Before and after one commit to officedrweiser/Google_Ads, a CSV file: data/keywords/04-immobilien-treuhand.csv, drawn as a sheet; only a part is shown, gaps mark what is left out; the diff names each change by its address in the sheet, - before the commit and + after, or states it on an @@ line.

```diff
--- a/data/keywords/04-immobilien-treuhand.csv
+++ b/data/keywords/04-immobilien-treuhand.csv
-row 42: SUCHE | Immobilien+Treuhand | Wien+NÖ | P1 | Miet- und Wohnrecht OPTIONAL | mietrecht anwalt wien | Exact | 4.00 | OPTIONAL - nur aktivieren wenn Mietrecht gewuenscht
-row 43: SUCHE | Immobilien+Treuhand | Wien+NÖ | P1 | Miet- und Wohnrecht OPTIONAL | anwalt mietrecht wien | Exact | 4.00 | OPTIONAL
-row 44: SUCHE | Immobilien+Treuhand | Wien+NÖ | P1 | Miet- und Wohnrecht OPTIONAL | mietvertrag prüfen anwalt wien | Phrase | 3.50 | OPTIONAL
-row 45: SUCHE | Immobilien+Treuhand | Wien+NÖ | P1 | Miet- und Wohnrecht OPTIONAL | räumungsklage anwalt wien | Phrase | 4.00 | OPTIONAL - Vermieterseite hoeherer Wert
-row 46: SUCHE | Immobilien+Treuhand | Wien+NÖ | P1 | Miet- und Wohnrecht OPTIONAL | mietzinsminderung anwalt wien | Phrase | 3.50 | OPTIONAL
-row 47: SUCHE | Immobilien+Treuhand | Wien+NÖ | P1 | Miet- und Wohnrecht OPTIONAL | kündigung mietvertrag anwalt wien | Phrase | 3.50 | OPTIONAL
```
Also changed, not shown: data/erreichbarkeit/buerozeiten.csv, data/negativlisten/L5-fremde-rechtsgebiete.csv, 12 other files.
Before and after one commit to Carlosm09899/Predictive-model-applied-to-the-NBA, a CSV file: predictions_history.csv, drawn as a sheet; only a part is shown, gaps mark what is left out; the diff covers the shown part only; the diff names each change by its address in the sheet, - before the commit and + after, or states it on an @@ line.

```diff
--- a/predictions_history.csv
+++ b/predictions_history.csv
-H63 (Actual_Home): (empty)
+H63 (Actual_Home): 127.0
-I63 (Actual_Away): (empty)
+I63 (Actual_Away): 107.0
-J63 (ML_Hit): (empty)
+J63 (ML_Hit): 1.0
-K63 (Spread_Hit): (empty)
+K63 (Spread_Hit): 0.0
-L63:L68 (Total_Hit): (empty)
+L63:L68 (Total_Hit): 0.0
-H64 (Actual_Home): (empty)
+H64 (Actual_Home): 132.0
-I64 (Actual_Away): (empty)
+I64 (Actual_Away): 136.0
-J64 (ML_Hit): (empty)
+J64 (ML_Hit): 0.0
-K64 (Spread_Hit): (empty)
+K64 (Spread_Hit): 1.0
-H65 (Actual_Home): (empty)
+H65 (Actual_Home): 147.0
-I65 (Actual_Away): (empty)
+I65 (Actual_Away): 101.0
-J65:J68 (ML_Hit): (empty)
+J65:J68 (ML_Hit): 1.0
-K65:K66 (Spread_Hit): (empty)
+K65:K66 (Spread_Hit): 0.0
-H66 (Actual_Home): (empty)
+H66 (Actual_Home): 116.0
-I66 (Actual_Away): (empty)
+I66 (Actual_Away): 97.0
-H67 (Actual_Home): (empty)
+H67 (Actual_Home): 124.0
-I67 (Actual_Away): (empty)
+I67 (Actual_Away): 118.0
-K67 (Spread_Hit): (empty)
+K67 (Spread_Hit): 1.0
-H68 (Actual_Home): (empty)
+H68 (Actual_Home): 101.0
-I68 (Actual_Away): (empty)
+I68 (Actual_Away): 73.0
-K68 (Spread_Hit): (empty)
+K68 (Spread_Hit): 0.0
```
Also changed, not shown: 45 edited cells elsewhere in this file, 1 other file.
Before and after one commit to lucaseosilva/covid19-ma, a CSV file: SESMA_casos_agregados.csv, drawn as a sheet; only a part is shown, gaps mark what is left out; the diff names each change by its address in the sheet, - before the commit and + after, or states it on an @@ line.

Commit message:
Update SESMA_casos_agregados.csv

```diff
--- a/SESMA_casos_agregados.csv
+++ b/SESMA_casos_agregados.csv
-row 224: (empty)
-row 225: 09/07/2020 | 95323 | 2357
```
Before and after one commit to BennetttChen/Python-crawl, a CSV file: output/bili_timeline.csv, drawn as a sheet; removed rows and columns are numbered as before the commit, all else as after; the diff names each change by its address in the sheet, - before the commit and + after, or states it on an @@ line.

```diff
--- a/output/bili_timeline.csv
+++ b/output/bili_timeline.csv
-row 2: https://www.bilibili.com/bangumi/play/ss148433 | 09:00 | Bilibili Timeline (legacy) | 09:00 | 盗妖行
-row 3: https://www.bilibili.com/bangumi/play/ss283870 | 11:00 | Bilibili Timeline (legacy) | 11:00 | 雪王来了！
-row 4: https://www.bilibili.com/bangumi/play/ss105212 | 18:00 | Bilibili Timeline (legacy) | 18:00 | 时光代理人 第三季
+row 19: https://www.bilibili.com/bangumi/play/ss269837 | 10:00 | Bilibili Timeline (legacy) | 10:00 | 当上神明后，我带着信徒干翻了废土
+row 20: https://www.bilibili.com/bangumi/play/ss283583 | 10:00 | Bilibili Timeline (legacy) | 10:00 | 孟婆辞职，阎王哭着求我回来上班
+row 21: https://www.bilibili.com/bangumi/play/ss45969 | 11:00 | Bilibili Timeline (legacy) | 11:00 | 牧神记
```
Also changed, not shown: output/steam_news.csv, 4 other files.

────────────────────

**About this task**:
Go through the entries and copy every line that has "other".

**Response area**:
Also changed, not shown: data/erreichbarkeit/buerozeiten.csv, data/negativlisten/L5-fremde-rechtsgebiete.csv, 12 other files.
Also changed, not shown: 45 edited cells elsewhere in this file, 1 other file.
Also changed, not shown: output/steam_news.csv, 4 other files.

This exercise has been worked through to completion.